_Your instructions_: Could the data below please be reproduced word for word, without the pictures?
=== Data shown ===
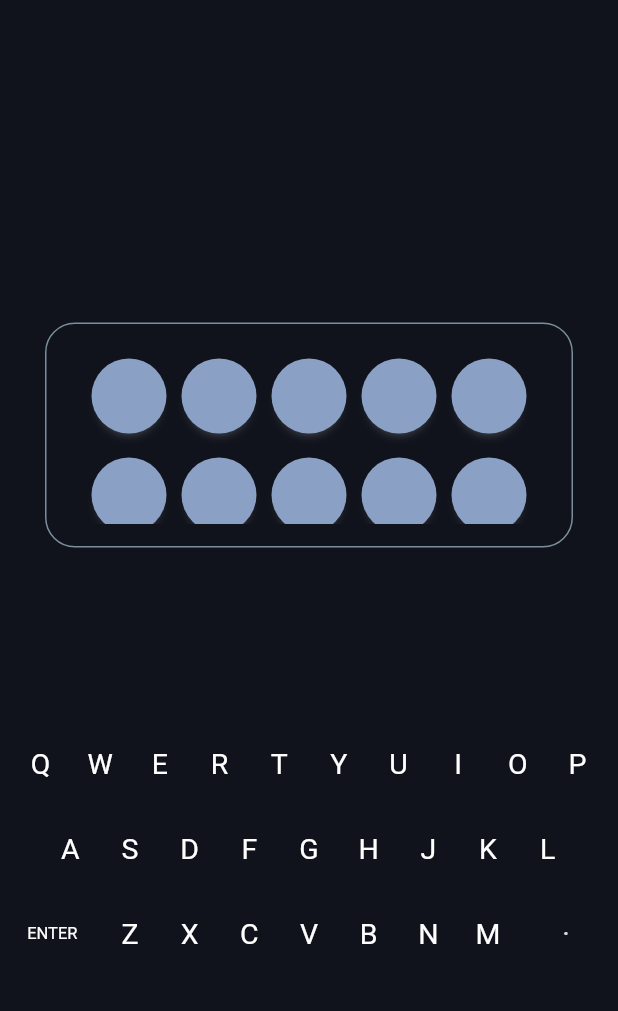
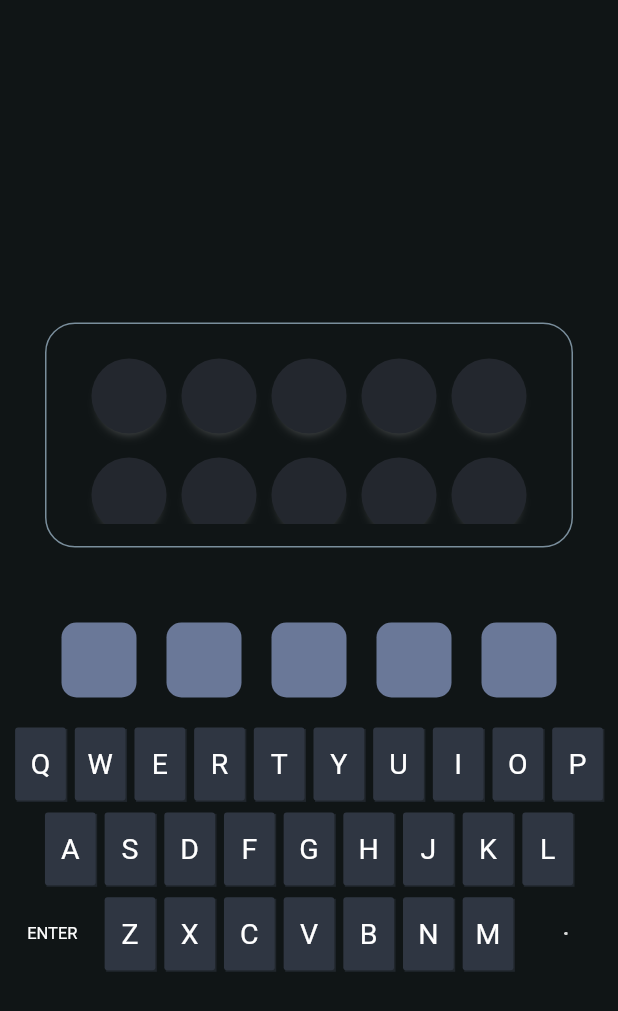
Before and after one commit to 100mslive/thirdle, a Flutter app: the screen it shows after launch, on a phone screen of 412 x 824 dp. Shown: the top 1011 px of the screen. Run offline on Flutter 3.47's test engine with Material 2 defaults, Android fonts, the phone set to English and light mode, and no system bars; drawn by our look-alikes of oktoast; our stand-ins replace google_fonts, permission_handler; missing offline and left inert: hmssdk_flutter; network calls fail; statements that could not run were skipped; project files that could hold a hidden picture were left out.

Commit message:
fix all colors for UI

```diff
--- a/lib/constants/colors.dart
+++ b/lib/constants/colors.dart
@@ -1,4 +1,13 @@
-import 'package:flutter/material.dart';
+import 'dart:ui';
 
-Color kPrimaryHMSColor = const Color(0xFF10131C);
+Color kPrimaryHMSColor = const Color(0xFF101516);
 Color kSecondaryHMSColor = const Color(0xFF2471ED);
+
+Color kLetterGreenColor = const Color(0xFF00D280);
+Color kLetterYellowColor = const Color(0xFFF3BD34);
+Color kLetterGreyColor = const Color(0xFF6A7898);
+Color kLetterEmptyColor = const Color(0xFF23272E);
+
+Color kGuessBoxColor = const Color(0xFF181A1E);
+
+Color kThirdleBoardLetterColor = const Color(0xFF2F3642);
--- a/lib/ui/components/guess_word_box.dart
+++ b/lib/ui/components/guess_word_box.dart
@@ -44,7 +44,7 @@ class GuessLetterBox extends StatelessWidget {
         height: 50,
         width: 50,
         decoration: BoxDecoration(
-            color: kPrimaryHMSColor, borderRadius: BorderRadius.circular(10)),
+            color: kLetterGreyColor, borderRadius: BorderRadius.circular(10)),
         child: Center(
           child: Text(
             letterText.toUpperCase(),
--- a/lib/ui/components/thirdle_keyboard.dart
+++ b/lib/ui/components/thirdle_keyboard.dart
@@ -114,14 +114,20 @@ class ThirdleKeyboardState extends State<ThirdleKeyboard> {
 
   // Letter button widget
   Widget buttonLetter(String letter) {
-    return ClipRRect(
+    return Container(
+      decoration: BoxDecoration(
           borderRadius: widget.borderRadius ?? BorderRadius.circular(0),
-      child: SizedBox(
+          boxShadow: <BoxShadow>[
+            BoxShadow(
+              color: kThirdleBoardLetterColor.withOpacity(0.5),
+              offset: Offset(1, 1),
+            )
+          ]),
       height: widget.height ?? height,
       width: widget.width ?? width,
       child: Material(
         type: MaterialType.button,
-          color: kPrimaryHMSColor,
+        color: kThirdleBoardLetterColor,
         child: InkWell(
           highlightColor: widget.highlightColor,
           splashColor: widget.splashColor,
@@ -141,7 +147,6 @@ class ThirdleKeyboardState extends State<ThirdleKeyboard> {
               style: const TextStyle(
                 fontSize: 19,
                 color: Colors.white,
-                ),
               ),
             ),
           ),
--- a/lib/ui/components/word_bar.dart
+++ b/lib/ui/components/word_bar.dart
@@ -1,4 +1,5 @@
 import 'package:flutter/material.dart';
+import 'package:thirdle/constants/colors.dart';
 import 'package:thirdle/game_logic/models/letter_model.dart';
 import 'package:thirdle/game_logic/models/word_model.dart';
 
@@ -44,11 +45,13 @@ class LetterTile extends StatelessWidget {
               blurRadius: 5,
               spreadRadius: -5)
         ],
-        color: letter.status == LetterStatus.correctLetterWithPosition
-            ? const Color(0xFF62CCA0)
-            : (letter.status == LetterStatus.correctLetter)
-                ? const Color(0xFFEEBC37)
-                : const Color.fromARGB(255, 138, 161, 197),
+        color: letter.value == ' '
+            ? kLetterEmptyColor
+            : (letter.status == LetterStatus.correctLetterWithPosition
+                ? kLetterGreenColor
+                : (letter.status == LetterStatus.correctLetter)
+                    ? kLetterYellowColor
+                    : kLetterGreyColor),
       ),
       child: Center(
         child: Text(
```
Also changed, not shown: lib/ui/components/peer_tile.dart (+9 -10 lines). Lines whose indentation alone changed are shown as unchanged.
===
_Task result_:
Before and after one commit to 100mslive/thirdle, a Flutter app: the screen it shows after launch, on a phone screen of 412 x 824 dp. Shown: the top 1011 px of the screen. Run offline on Flutter 3.47's test engine with Material 2 defaults, Android fonts, the phone set to English and light mode, and no system bars; drawn by our look-alikes of oktoast; our stand-ins replace google_fonts, permission_handler; missing offline and left inert: hmssdk_flutter; network calls fail; statements that could not run were skipped; project files that could hold a hidden picture were left out.

Commit message:
fix all colors for UI

```diff
--- a/lib/constants/colors.dart
+++ b/lib/constants/colors.dart
@@ -1,4 +1,13 @@
-import 'package:flutter/material.dart';
+import 'dart:ui';
 
-Color kPrimaryHMSColor = const Color(0xFF10131C);
+Color kPrimaryHMSColor = const Color(0xFF101516);
 Color kSecondaryHMSColor = const Color(0xFF2471ED);
+
+Color kLetterGreenColor = const Color(0xFF00D280);
+Color kLetterYellowColor = const Color(0xFFF3BD34);
+Color kLetterGreyColor = const Color(0xFF6A7898);
+Color kLetterEmptyColor = const Color(0xFF23272E);
+
+Color kGuessBoxColor = const Color(0xFF181A1E);
+
+Color kThirdleBoardLetterColor = const Color(0xFF2F3642);
--- a/lib/ui/components/guess_word_box.dart
+++ b/lib/ui/components/guess_word_box.dart
@@ -44,7 +44,7 @@ class GuessLetterBox extends StatelessWidget {
         height: 50,
         width: 50,
         decoration: BoxDecoration(
-            color: kPrimaryHMSColor, borderRadius: BorderRadius.circular(10)),
+            color: kLetterGreyColor, borderRadius: BorderRadius.circular(10)),
         child: Center(
           child: Text(
             letterText.toUpperCase(),
--- a/lib/ui/components/thirdle_keyboard.dart
+++ b/lib/ui/components/thirdle_keyboard.dart
@@ -114,14 +114,20 @@ class ThirdleKeyboardState extends State<ThirdleKeyboard> {
 
   // Letter button widget
   Widget buttonLetter(String letter) {
-    return ClipRRect(
+    return Container(
+      decoration: BoxDecoration(
           borderRadius: widget.borderRadius ?? BorderRadius.circular(0),
-      child: SizedBox(
+          boxShadow: <BoxShadow>[
+            BoxShadow(
+              color: kThirdleBoardLetterColor.withOpacity(0.5),
+              offset: Offset(1, 1),
+            )
+          ]),
       height: widget.height ?? height,
       width: widget.width ?? width,
       child: Material(
         type: MaterialType.button,
-          color: kPrimaryHMSColor,
+        color: kThirdleBoardLetterColor,
         child: InkWell(
           highlightColor: widget.highlightColor,
           splashColor: widget.splashColor,
@@ -141,7 +147,6 @@ class ThirdleKeyboardState extends State<ThirdleKeyboard> {
               style: const TextStyle(
                 fontSize: 19,
                 color: Colors.white,
-                ),
               ),
             ),
           ),
--- a/lib/ui/components/word_bar.dart
+++ b/lib/ui/components/word_bar.dart
@@ -1,4 +1,5 @@
 import 'package:flutter/material.dart';
+import 'package:thirdle/constants/colors.dart';
 import 'package:thirdle/game_logic/models/letter_model.dart';
 import 'package:thirdle/game_logic/models/word_model.dart';
 
@@ -44,11 +45,13 @@ class LetterTile extends StatelessWidget {
               blurRadius: 5,
               spreadRadius: -5)
         ],
-        color: letter.status == LetterStatus.correctLetterWithPosition
-            ? const Color(0xFF62CCA0)
-            : (letter.status == LetterStatus.correctLetter)
-                ? const Color(0xFFEEBC37)
-                : const Color.fromARGB(255, 138, 161, 197),
+        color: letter.value == ' '
+            ? kLetterEmptyColor
+            : (letter.status == LetterStatus.correctLetterWithPosition
+                ? kLetterGreenColor
+                : (letter.status == LetterStatus.correctLetter)
+                    ? kLetterYellowColor
+                    : kLetterGreyColor),
       ),
       child: Center(
         child: Text(
```
Also changed, not shown: lib/ui/components/peer_tile.dart (+9 -10 lines). Lines whose indentation alone changed are shown as unchanged.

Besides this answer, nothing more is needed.